“It was just this crazy roller coaster of parts and moving parts. We hung the last piece around five o’clock. We even lined the walls of the exhibition with this black garbage bag packaging. I wanted it to look like what we did, like it was something the students were doing independently, ”said exhibition curator and“ Avatar ”animation creator Gunner Dongieux ’22. .
The the show’s overall theme explored the return to life after quarantine, and its multimedia curation featured works including small-scale paintings, a recycled corset, a life-size oil portrait, experimental photographs, a collage satirical map of the world and a large four foot cardboard sculpture.
While reviewing student submissions for the exhibition, Dongieux noticed “patterns of growth [and] fracture ”that he hoped to highlight in the Stanford post-pandemic community. The rambling backdrop and various media on display seemed appropriate given the current state of the campus: the fragmented and contrived interactions experienced during isolation are replaced by the community and organic realities of a neighborhood in person.
At the show, Bhumikorn “Bhu” Kongtaveelert ’25, who is a writer for The Daily, presented a trio of gouache paintings showing greenery growing between the cracks in the street.

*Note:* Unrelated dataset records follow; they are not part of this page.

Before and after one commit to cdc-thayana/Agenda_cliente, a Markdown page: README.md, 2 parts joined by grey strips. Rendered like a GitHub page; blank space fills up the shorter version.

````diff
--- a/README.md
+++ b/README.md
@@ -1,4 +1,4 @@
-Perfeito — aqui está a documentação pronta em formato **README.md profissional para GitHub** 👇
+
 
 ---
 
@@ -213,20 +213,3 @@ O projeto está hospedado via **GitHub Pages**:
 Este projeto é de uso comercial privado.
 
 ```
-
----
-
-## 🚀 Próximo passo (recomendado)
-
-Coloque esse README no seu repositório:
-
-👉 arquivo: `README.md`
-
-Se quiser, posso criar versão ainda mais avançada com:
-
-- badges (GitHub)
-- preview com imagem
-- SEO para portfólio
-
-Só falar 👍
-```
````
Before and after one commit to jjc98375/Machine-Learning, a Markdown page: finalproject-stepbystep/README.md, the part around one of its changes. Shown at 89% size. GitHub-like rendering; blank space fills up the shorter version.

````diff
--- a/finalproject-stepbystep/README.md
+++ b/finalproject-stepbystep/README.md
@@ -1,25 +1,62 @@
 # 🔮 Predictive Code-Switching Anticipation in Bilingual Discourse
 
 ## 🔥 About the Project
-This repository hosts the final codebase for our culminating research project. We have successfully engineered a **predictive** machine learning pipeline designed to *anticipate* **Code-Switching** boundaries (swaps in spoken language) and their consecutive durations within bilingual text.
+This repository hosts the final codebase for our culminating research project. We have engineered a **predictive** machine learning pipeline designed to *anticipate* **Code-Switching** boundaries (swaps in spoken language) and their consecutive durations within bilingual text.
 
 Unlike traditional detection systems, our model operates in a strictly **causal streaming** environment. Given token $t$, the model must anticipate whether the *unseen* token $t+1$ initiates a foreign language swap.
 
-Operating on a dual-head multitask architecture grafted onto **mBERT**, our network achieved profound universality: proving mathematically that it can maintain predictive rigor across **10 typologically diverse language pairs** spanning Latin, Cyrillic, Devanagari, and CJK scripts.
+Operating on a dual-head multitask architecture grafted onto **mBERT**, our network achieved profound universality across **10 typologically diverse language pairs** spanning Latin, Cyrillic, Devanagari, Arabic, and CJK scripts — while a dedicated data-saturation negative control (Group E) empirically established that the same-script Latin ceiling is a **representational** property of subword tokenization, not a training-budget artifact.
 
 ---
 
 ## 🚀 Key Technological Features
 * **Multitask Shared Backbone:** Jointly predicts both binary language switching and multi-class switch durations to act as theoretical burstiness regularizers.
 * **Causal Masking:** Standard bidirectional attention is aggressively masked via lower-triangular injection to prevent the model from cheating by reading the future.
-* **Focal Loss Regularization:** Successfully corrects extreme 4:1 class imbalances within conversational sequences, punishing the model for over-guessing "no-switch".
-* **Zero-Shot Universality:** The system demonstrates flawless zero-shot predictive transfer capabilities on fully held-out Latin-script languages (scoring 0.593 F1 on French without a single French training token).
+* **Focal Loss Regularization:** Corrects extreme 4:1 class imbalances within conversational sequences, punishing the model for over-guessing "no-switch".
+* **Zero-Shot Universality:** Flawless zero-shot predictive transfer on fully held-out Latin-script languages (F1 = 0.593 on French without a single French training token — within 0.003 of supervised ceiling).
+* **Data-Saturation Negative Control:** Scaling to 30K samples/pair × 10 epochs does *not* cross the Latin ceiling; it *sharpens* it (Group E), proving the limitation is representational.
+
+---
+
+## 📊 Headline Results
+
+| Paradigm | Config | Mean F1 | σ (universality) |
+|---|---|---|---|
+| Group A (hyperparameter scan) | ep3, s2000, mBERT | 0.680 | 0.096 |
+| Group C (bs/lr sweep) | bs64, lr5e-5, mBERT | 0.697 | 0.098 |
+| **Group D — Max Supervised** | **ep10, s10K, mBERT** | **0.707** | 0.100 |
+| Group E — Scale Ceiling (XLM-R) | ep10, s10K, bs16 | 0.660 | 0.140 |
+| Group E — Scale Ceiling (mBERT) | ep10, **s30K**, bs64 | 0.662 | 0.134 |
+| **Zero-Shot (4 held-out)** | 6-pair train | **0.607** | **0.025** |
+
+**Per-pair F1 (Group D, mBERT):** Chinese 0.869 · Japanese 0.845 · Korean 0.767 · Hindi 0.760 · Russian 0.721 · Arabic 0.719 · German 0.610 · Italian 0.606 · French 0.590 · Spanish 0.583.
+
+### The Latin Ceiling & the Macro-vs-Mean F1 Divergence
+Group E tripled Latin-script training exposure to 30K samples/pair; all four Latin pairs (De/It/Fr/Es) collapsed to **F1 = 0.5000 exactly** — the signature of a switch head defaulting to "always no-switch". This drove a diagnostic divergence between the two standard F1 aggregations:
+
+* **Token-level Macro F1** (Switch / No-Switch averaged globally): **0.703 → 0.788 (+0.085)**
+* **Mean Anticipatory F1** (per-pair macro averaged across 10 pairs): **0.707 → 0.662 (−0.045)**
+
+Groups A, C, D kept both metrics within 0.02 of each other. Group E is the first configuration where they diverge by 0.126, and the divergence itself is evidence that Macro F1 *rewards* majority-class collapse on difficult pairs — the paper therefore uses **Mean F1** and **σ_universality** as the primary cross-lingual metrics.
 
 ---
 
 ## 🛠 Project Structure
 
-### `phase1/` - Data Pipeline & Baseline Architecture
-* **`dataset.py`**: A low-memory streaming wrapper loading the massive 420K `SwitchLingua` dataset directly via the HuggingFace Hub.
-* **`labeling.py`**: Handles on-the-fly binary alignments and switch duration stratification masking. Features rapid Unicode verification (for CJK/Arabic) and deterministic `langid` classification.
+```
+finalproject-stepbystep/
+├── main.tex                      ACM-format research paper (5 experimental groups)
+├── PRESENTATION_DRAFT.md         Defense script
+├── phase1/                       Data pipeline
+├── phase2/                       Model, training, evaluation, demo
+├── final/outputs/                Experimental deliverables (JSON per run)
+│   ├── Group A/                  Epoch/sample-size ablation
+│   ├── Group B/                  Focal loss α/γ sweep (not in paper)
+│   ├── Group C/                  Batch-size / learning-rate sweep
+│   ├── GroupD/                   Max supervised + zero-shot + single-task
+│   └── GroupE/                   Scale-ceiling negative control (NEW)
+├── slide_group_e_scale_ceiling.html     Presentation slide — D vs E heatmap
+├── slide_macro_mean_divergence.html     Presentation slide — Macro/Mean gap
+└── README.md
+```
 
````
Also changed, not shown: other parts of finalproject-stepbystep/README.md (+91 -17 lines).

“I started it in Thailand,” Kongtaveelert said. “Back then it was politically turbulent and people were very polarized. I finished it here. I thought that was a funny parallel – because America is very fragmented, and as an international student it’s like, ‘wow, alright, [America is] progressive, but also so divided.
Kongtaveelert hopes to submit more pieces to upcoming student exhibitions, and to future gallery visitors he suggests, “instead of asking ‘how did you do this’ ask ‘why are you doing this?’ The why is also important.
One of Dongieux’s goals for the exhibition aligned with the larger mission of fostering a thriving and interconnected arts community at Stanford – from young people to seniors, from artistic practice to computer majors. Synth has assembled a body of interdisciplinary and intergenerational work.
As a staff member at Burbank, home of Stanford ITALIC’s Art Immersion Program, Dongieux was able to spread the word to new artists on campus and help them jump-start their artistic careers at Stanford by participating in the show. Burbank resident Eli Aurgello ’25 whose piece – a corset recycled from corduroy pants – was on display, enjoyed the exhibit as an opportunity to learn about the ins and outs of being an artist at Stanford.
“I heard about the major in art practice and what the studio spaces look like here. It really opened my eyes, ”said Aurgello.
Dongieux will follow up on this project by organizing another open call exhibition next quarter. He encourages all artists to submit their work, and he hopes the entire Stanford community will come to see the show.
“This one was definitely the first rambling round, but hopefully showing the university that we did this and that everything went really well, they’ll give us a better space for more time,” said Dongieux.